Tony Finch wrote:
The latter, I think, depending on what you mean by "online hold".
"Connection Sharing/Caching" (CS) or like methods.
When a message arrives, Exim normally tries to deliver it immediately.
In my experience, its been typical of most mailer, if not all, to
begin delivery of email (netmail) immediately with options to delay of
course for some.
succeeds it looks at the "waiting" hints database to see if there are any
messages queued for the same host, and delivers them immediately. There
is no in-memory state for these queued messages. Exim doesn't keep SMTP
connections idle, and normally runs the queue in a random order.
IMTO, this is the better approach than the connect, hold approach.
Yes. Exim has an option to serialize deliveries to certain hosts, in which
case there is another hints database recording currently active
connections. When Exim is about to connect to a host it checks this
database and skips the host if there is a record for it. If there aren't
any other destination hosts the message will be queued and should soon be
picked up by the waiting mechanism. (This is more likely if the target is
relatively slow, which is what the feature was designed for.) We use this
to avoid load spikes caused by large mailing list deliveries to our
message store servers, but not for general purpose deliveries.
What I was expressing to Klensin in my generalization of how SMTP
reduced the complexity for queuing, I should of noted that this was
highly dependent on leverage multi-threaded technology to maximize
throughput. More powerful hardware and OS allowed the efficiency of
1-M and N-M queuing strategies be more feasible and realistic. I
suggest that many of the long time mailers uses strategies that was
appropriate for the era.
Mail Queuing is really no different than everyday queuing concept we
see, have used and probably still use today. A Super Market/Grocery
Store checkout lines, a Bank, an airline, etc. The queues they they

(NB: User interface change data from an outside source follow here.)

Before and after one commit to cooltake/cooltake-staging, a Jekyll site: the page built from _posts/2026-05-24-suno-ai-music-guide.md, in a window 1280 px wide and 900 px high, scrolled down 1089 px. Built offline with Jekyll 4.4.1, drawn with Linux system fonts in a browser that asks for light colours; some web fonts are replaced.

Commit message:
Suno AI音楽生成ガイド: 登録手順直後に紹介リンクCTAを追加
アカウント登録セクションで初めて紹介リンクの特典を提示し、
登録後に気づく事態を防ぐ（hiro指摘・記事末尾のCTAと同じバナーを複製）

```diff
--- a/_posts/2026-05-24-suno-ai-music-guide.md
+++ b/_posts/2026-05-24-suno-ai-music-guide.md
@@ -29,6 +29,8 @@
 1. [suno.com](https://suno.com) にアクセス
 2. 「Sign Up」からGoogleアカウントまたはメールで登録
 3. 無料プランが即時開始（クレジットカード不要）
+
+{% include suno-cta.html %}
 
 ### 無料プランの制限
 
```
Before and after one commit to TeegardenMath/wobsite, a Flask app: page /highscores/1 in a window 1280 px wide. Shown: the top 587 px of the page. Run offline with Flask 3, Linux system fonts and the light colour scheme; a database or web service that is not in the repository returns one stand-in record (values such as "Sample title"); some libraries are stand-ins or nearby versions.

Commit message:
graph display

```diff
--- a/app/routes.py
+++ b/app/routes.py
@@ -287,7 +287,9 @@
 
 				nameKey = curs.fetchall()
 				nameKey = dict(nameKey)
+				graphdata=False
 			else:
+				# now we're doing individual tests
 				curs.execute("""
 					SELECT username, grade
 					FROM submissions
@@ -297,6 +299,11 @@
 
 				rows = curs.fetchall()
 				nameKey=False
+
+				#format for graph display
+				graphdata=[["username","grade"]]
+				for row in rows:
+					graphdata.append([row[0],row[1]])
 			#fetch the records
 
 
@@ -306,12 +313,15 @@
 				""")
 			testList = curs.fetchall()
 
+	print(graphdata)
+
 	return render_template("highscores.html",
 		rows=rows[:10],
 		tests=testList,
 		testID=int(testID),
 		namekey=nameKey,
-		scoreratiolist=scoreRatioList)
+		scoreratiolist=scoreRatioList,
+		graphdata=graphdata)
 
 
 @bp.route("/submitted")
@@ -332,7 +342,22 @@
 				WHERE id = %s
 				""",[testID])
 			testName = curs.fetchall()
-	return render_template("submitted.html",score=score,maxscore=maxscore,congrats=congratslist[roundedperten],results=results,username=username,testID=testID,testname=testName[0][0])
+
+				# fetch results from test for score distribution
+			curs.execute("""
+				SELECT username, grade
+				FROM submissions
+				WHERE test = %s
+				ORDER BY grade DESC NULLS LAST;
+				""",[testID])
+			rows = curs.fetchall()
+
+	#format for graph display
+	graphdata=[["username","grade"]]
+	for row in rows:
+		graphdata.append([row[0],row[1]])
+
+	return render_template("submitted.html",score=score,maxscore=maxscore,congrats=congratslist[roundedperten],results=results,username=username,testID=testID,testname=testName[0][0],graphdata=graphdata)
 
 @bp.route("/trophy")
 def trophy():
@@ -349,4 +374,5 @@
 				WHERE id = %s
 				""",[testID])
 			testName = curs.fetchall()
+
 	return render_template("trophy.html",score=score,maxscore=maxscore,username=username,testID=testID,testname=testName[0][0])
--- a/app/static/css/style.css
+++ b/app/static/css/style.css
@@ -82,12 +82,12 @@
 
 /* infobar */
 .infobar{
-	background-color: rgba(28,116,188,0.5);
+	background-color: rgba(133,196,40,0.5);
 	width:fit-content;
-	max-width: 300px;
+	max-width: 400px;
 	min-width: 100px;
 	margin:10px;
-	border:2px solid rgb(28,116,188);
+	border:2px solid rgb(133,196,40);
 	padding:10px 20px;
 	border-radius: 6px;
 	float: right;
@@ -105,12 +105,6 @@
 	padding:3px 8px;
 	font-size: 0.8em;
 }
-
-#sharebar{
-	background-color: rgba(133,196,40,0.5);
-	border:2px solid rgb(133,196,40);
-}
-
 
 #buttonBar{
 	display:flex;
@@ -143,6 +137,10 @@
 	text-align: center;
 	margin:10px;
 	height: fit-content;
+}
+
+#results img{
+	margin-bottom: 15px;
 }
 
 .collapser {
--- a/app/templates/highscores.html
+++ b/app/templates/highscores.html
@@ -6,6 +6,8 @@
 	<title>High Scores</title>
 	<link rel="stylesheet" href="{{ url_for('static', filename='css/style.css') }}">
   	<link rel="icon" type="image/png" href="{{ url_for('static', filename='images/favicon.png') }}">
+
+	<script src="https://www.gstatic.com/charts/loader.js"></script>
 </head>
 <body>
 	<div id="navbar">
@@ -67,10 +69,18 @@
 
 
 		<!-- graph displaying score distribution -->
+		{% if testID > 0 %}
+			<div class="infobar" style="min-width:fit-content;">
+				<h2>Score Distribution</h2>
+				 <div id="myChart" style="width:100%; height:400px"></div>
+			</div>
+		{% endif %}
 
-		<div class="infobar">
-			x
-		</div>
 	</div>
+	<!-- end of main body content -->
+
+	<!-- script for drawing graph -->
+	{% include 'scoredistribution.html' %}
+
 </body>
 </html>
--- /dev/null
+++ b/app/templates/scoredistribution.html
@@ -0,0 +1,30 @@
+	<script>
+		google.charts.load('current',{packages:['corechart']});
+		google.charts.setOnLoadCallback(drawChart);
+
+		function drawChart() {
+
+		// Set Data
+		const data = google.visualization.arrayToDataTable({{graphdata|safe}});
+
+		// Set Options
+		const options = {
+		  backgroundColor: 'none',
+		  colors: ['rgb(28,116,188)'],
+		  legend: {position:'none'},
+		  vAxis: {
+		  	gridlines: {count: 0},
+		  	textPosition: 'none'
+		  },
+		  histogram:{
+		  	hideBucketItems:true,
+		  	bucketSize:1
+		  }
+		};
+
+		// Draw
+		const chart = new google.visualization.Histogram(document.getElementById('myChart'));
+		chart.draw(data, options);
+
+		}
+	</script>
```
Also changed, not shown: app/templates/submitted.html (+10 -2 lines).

employ is not by accident. Overall, as an checkout line becomes
empty, people on other close lines begin to move to it. Even with a
dedicated queue, such as a "Less than 10 items" queue, if another
queue is/near empty, people move to it. When people were forced to
stay in a queue, the efficiency and throughput is shot. If a queue
become too large, then a new checkout line is opened (we hope <g>).
Same applies to mail when all service workers/queues are available to
all messages to maximize their throughput. The N-M queue model is
only efficient as it approaches the 1-M model.
If we strictly dealing with the question of how to handle part time
SMTP receiver failure, then the ultimate conclusion is as Crocker
eluded to, is defining the final exit strategy, Today, with SMTP, we
only have one final exit strategy:
BOUNCE when all attempts is exhausted
I guess at the implementation level, that may also includes
SMTP encourages a 2nd MX on a different MX host network. If that is
available, then the odds are good that there will never be a build up.
Old schooler mailer like Fidonet, it had a mandatory 1 hour period
(ZMH) where receivers must be available for routing, and among its
scheduler rules, it had ideas like:
00-23 Route Mail directly to target host
05-06 Route Mail via Your Network host (ZMH)
It seems that there might be a need to not bounce or block if the part
time receiver is known with specific settings set for it.